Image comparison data

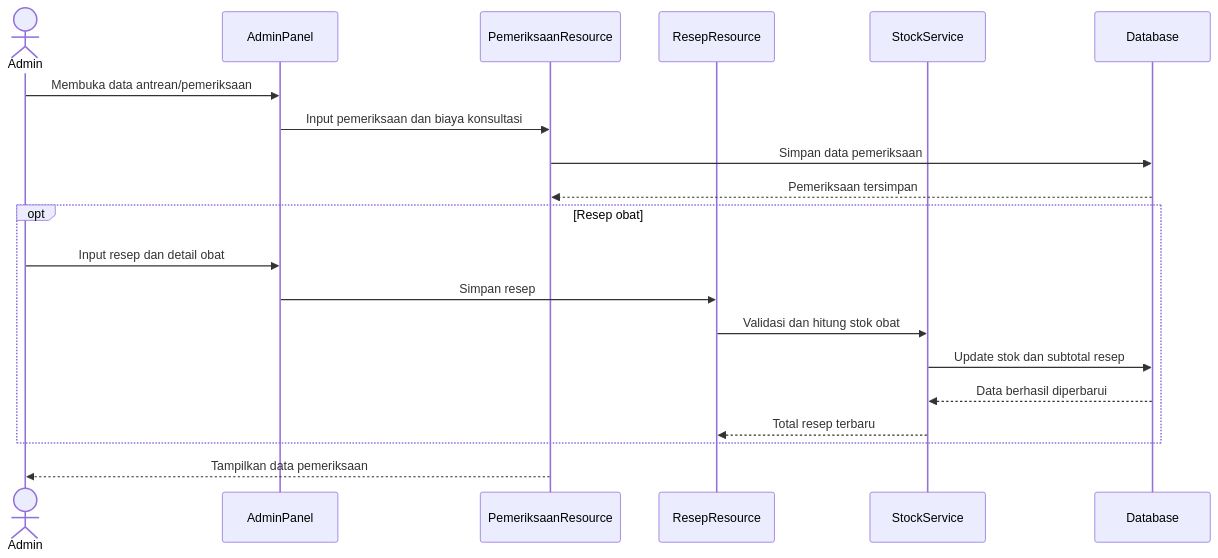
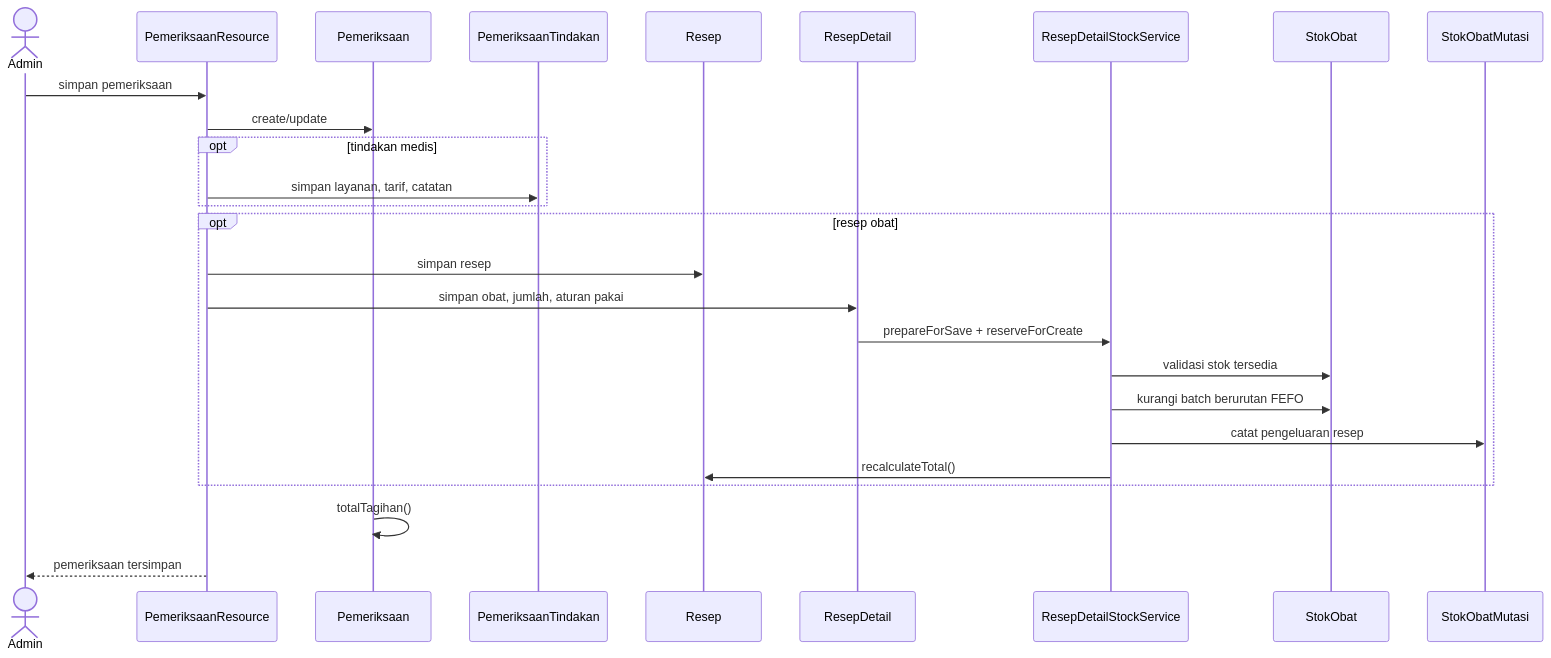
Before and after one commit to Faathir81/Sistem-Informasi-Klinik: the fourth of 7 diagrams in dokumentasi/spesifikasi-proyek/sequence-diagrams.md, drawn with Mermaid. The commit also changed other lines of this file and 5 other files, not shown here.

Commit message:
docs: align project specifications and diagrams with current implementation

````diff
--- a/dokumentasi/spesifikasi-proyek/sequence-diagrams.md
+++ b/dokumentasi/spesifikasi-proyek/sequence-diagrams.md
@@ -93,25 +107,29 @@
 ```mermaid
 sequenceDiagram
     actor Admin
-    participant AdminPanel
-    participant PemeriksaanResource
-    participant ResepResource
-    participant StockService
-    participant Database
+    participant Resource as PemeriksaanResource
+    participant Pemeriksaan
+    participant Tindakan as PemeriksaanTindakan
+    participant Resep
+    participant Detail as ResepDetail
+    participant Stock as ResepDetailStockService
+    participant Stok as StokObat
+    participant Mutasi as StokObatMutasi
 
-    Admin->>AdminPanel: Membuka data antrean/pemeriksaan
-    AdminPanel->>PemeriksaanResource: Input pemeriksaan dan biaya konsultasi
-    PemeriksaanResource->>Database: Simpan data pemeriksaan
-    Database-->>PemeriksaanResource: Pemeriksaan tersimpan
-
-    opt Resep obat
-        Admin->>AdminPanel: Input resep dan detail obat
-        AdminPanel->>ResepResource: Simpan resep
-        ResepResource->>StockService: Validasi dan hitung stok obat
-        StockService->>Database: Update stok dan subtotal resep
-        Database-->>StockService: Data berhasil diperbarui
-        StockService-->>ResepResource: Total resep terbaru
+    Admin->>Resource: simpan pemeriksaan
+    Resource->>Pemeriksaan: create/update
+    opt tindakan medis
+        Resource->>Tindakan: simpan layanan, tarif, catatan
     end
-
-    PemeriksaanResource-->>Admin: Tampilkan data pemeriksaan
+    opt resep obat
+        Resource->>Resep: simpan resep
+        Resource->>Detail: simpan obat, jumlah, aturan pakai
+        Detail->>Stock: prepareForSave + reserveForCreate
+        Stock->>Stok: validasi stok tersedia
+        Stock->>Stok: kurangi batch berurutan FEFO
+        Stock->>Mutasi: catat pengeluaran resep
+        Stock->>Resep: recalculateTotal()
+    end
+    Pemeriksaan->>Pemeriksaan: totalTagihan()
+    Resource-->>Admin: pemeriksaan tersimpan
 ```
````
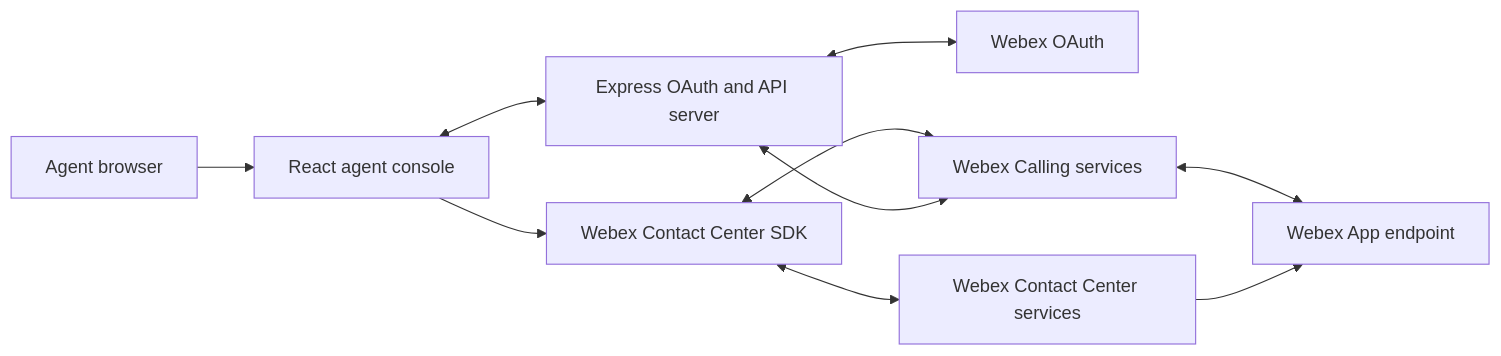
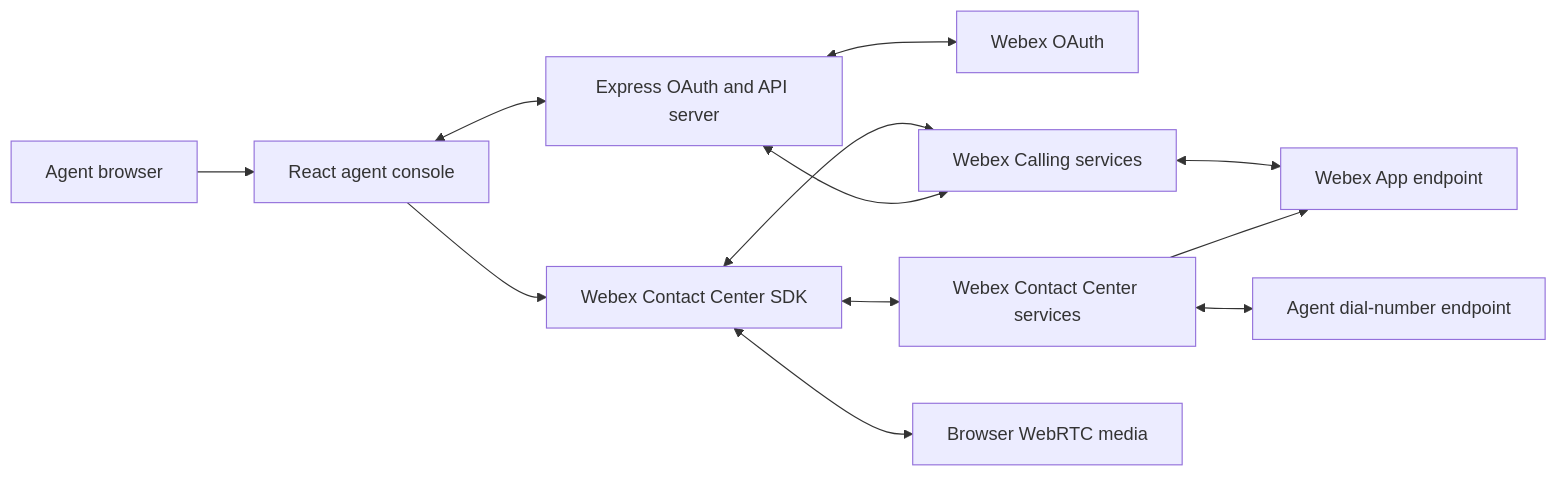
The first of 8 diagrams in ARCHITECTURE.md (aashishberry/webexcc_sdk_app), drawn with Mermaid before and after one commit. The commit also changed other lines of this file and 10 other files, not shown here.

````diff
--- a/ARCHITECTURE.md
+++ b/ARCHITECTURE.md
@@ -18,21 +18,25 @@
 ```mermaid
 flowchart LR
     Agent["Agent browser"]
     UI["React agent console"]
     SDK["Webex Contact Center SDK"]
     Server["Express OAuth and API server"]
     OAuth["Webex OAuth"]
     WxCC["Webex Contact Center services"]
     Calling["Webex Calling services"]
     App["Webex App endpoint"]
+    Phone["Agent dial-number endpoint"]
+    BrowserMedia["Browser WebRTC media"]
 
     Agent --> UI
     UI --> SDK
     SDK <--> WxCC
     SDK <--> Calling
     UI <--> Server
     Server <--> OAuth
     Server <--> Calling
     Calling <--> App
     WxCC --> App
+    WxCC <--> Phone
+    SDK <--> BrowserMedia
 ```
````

# PROMPT
Could you set down, exactly as written, every line from the one with "Database-->>PemeriksaanResource: Pemeriksaan tersimpan" to the end of the data, both ends included? Leave out the pictures.

# COMPLETED EXERCISE
-    Database-->>PemeriksaanResource: Pemeriksaan tersimpan
-
-    opt Resep obat
-        Admin->>AdminPanel: Input resep dan detail obat
-        AdminPanel->>ResepResource: Simpan resep
-        ResepResource->>StockService: Validasi dan hitung stok obat
-        StockService->>Database: Update stok dan subtotal resep
-        Database-->>StockService: Data berhasil diperbarui
-        StockService-->>ResepResource: Total resep terbaru
+    Admin->>Resource: simpan pemeriksaan
+    Resource->>Pemeriksaan: create/update
+    opt tindakan medis
+        Resource->>Tindakan: simpan layanan, tarif, catatan
     end
-
-    PemeriksaanResource-->>Admin: Tampilkan data pemeriksaan
+    opt resep obat
+        Resource->>Resep: simpan resep
+        Resource->>Detail: simpan obat, jumlah, aturan pakai
+        Detail->>Stock: prepareForSave + reserveForCreate
+        Stock->>Stok: validasi stok tersedia
+        Stock->>Stok: kurangi batch berurutan FEFO
+        Stock->>Mutasi: catat pengeluaran resep
+        Stock->>Resep: recalculateTotal()
+    end
+    Pemeriksaan->>Pemeriksaan: totalTagihan()
+    Resource-->>Admin: pemeriksaan tersimpan
 ```
````
The first of 8 diagrams in ARCHITECTURE.md (aashishberry/webexcc_sdk_app), drawn with Mermaid before and after one commit. The commit also changed other lines of this file and 10 other files, not shown here.

````diff
--- a/ARCHITECTURE.md
+++ b/ARCHITECTURE.md
@@ -18,21 +18,25 @@
 ```mermaid
 flowchart LR
     Agent["Agent browser"]
     UI["React agent console"]
     SDK["Webex Contact Center SDK"]
     Server["Express OAuth and API server"]
     OAuth["Webex OAuth"]
     WxCC["Webex Contact Center services"]
     Calling["Webex Calling services"]
     App["Webex App endpoint"]
+    Phone["Agent dial-number endpoint"]
+    BrowserMedia["Browser WebRTC media"]
 
     Agent --> UI
     UI --> SDK
     SDK <--> WxCC
     SDK <--> Calling
     UI <--> Server
     Server <--> OAuth
     Server <--> Calling
     Calling <--> App
     WxCC --> App
+    WxCC <--> Phone
+    SDK <--> BrowserMedia
 ```
````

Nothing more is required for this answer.